(Beginning of Exercise data)
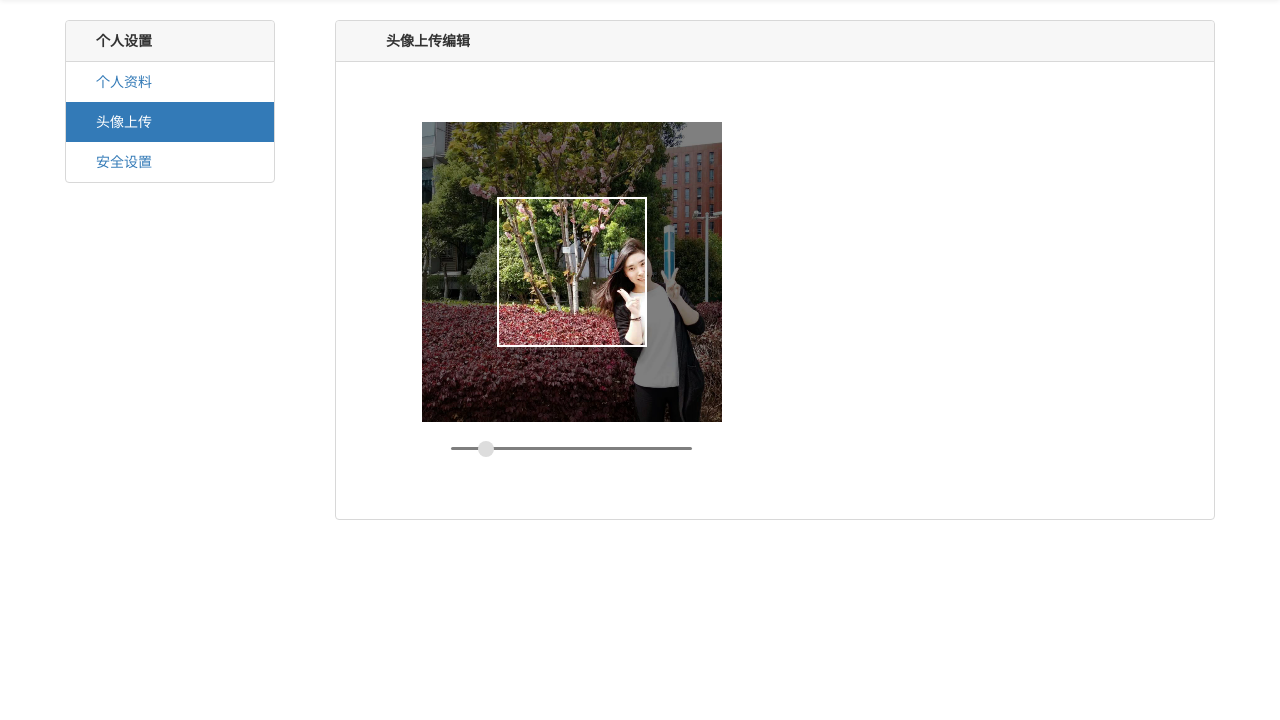
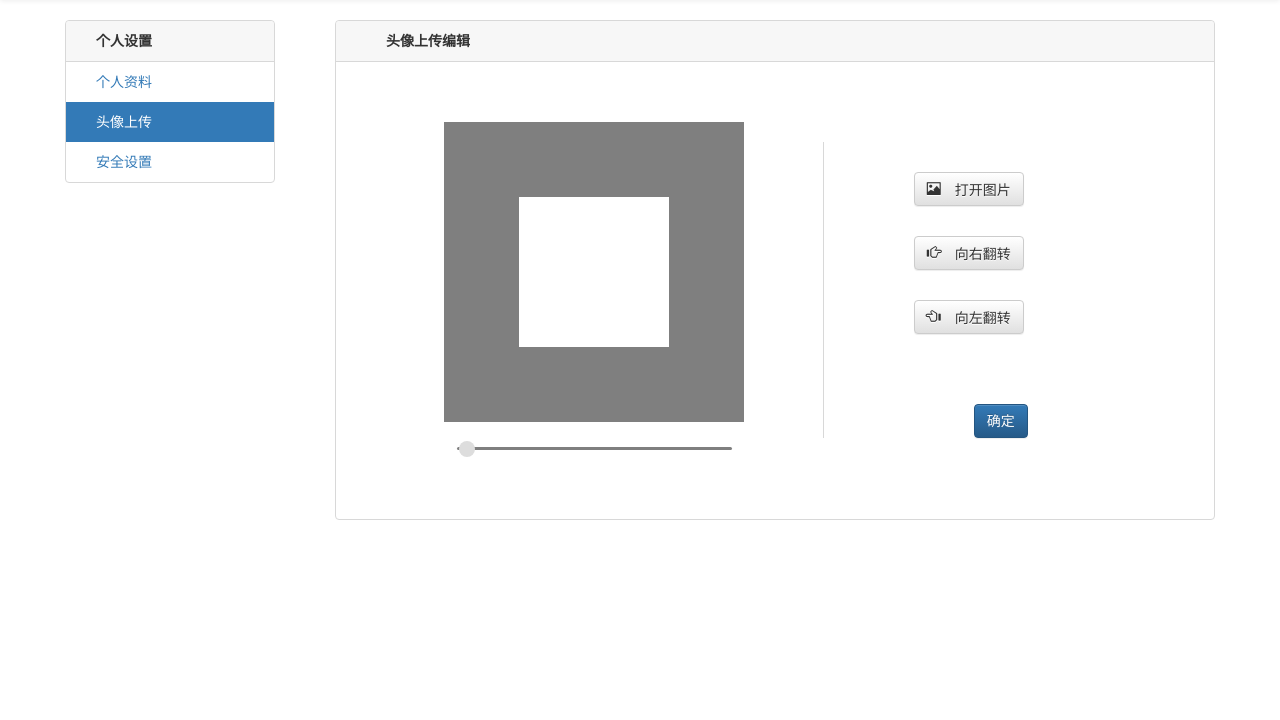
Before and after one commit to JunLeeTerry/omret, a Django app: template omret/1/omret/templates/omretuser/headset.html in a window 1280 px wide. Shown: the part 50-770 px from the top of the page. Run offline with Django 3.2, Linux system fonts and the light colour scheme; the template is opened without the code that fills it: most values are stand-ins (such as "Sample title", 1, 10 or a date in 2020); some libraries are stand-ins or nearby versions.

Commit message:
add buttons & push bbase64 to back

```diff
--- a/omret/1/omret/omretuser/models.py
+++ b/omret/1/omret/omretuser/models.py
@@ -17,6 +17,11 @@ class UserProfile(models.Model):
     def __str__(self):
         return self.user.name
 
+##----user head img table------
+class UserHeadImg(models.Model):
+    user = models.OneToOneField(logreg_models.User)
+    url = models.CharField(max_length=3000)
+
 ##------user relationship------
 #class UserRelationship(models.Model):
 #    user = models.ForeignKey(logreg_models.User)
--- a/omret/1/omret/static/css/omretuser/headset.css
+++ b/omret/1/omret/static/css/omretuser/headset.css
@@ -22,3 +22,34 @@
     width:100px;
     height:100px;
 }
+
+.file-btn input[type="file"] {
+    height: 100%;
+    left: 0;
+    opacity: 0;
+    position: absolute;
+    top: 0;
+    width: 100%;
+}
+
+.headbutton{
+    margin-top:30px;
+}
+
+#buttonlist{
+    padding-left:20px;
+}
+
+#buttonspart{
+    border-left-color: #d8d8d8;
+    border-left-width: 1px;
+    border-left-style: solid;
+    margin-top:50px;
+    margin-bottom:50px;
+    padding-left:70px;
+}
+
+#headsure {
+    margin-left:60px;
+    margin-top:70px;
+}
--- a/omret/1/omret/static/js/omretnews/postarti.js
+++ b/omret/1/omret/static/js/omretnews/postarti.js
@@ -40,7 +40,7 @@ $(function () {
         chunk_size: '4mb',                  // 分块上传时，每块的体积
         auto_start: true,
         filters: {
-            mime_types: [ //只允许上传图片和zip文件
+            mime_types: [ //只允许上传图片文件
                 {title: "Image files", extensions: "jpeg,jpg,bmp,png"},
             ],
             prevent_duplicates: true //不允许选取重复文件
--- a/omret/1/omret/static/js/omretuser/headset.js
+++ b/omret/1/omret/static/js/omretuser/headset.js
@@ -1,3 +1,64 @@
 /**
  * Created by terry on 5/3/16.
  */
+$(function () {
+    var $uploadCrop;
+
+    function readFile(input) {
+        if (input.files && input.files[0]) {
+            var reader = new FileReader();
+
+            reader.onload = function (e) {
+                croppie.croppie('bind', {
+                    url: e.target.result
+                });
+                //$('.upload-demo').addClass('ready');
+            }
+
+            reader.readAsDataURL(input.files[0]);
+        }
+        else {
+            swal("抱歉!您的浏览器不支持FileReader接口，请尝试使用其他浏览器。");
+        }
+    }
+
+    /*   $uploadCrop = $('#croppiecontainer').croppie({
+     viewport: {
+     width: 150,
+     height: 150,
+
+     },
+     });*/
+
+    $('#upload').on('change', function () {
+        readFile(this);
+    });
+
+    $('.rotate').on('click', function (ev) {
+        croppie.croppie('rotate', parseInt($(this).data('deg')));
+    });
+
+
+    // ajax to upload head img
+    $('#headsure').click(
+        function () {
+            croppie.croppie('result', {
+                type: 'canvas',
+                size: 'viewport',
+            }).then(function (img) {
+                //get img base64 and use ajax push to back
+                $.ajax({
+                    type: "POST",
+                    url: "/headupload/",
+                    data: {file: img},
+                    dataType: "json",
+                    success: function (data) {
+
+                    }
+                });
+            });
+
+
+        }
+    )
+});
--- a/omret/1/omret/templates/omretuser/headset.html
+++ b/omret/1/omret/templates/omretuser/headset.html
@@ -13,13 +13,26 @@
             头像上传编辑
         </div>
         <div id="settingcontent">
-            <div id="canvaspart" class="col-md-9 col-xs-9">
+            <div id="canvaspart" class="col-md-10 col-xs-10">
                 <div id="croppiecontainer">
-
                 </div>
             </div>
-            <div id="previewpart" class="col-md-3 col-xs-3">
+            <div id="buttonspart" class="col-md-2 col-xs-2">
+                <div id="buttonlist">
+                    <a class="btn file-btn btn-default headbutton">
+                        <span class="glyphicon glyphicon-picture">&nbsp;打开图片
+                        <input id="upload" type="file" accept="image/*" value="Choose a file">
+                        </span>
 
+                    </a>
+                    <button class="btn btn-default rotate headbutton" data-deg="90"><span
+                            class="glyphicon glyphicon-hand-right">&nbsp;向右翻转</span>
+                    </button>
+                    <button class="btn btn-default rotate headbutton" data-deg="-90"><span
+                            class="glyphicon glyphicon-hand-left">&nbsp;向左翻转</span>
+                    </button>
+                    <button class="btn btn-primary" id="headsure">确定</button>
+                </div>
             </div>
         </div>
     </div>
@@ -31,9 +44,13 @@
             viewport: {width: 150, height: 150},
             enableOrientation: true
         });
-        croppie.croppie('bind',{
-            url:'/static/img/lance-show.jpg',
+        croppie.croppie('bind', {
+            //url:'https://avatars0.githubusercontent.com/u/7542376?v=3&s=460',
+            url: '{{ headurl }}'
         });
+        setTimeout(function () {
+            croppie.croppie('setZoom', '1');
+        }, 100);
 
     </script>
 {% endblock %}
--- a/omret/1/omret/urls.py
+++ b/omret/1/omret/urls.py
@@ -56,5 +56,6 @@ urlpatterns = patterns('',
     ##---------qiniu upload image------
     #url(r'^imageupload/$',qiniu_views.imageupload),
     url(r'^token/$',qiniu_views.token),
+    url(r'^headupload/$',qiniu_views.headupload),
 
 )
```
Also changed, not shown: omret/1/omret/omretuser/views.py (+17 -3 lines), omret/1/omret/qiniu/views.py (+8 -0 lines), omret/1/omret/static/img/head_default.jpg (added).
(End of Exercise data)
- What is being asked: Every line from the data above that contains "function" must appear in the answer.

- Expected answer:
@@ -40,7 +40,7 @@ $(function () {
+$(function () {
+    function readFile(input) {
+            reader.onload = function (e) {
+    $('#upload').on('change', function () {
+    $('.rotate').on('click', function (ev) {
+        function () {
+            }).then(function (img) {
+                    success: function (data) {
+        setTimeout(function () {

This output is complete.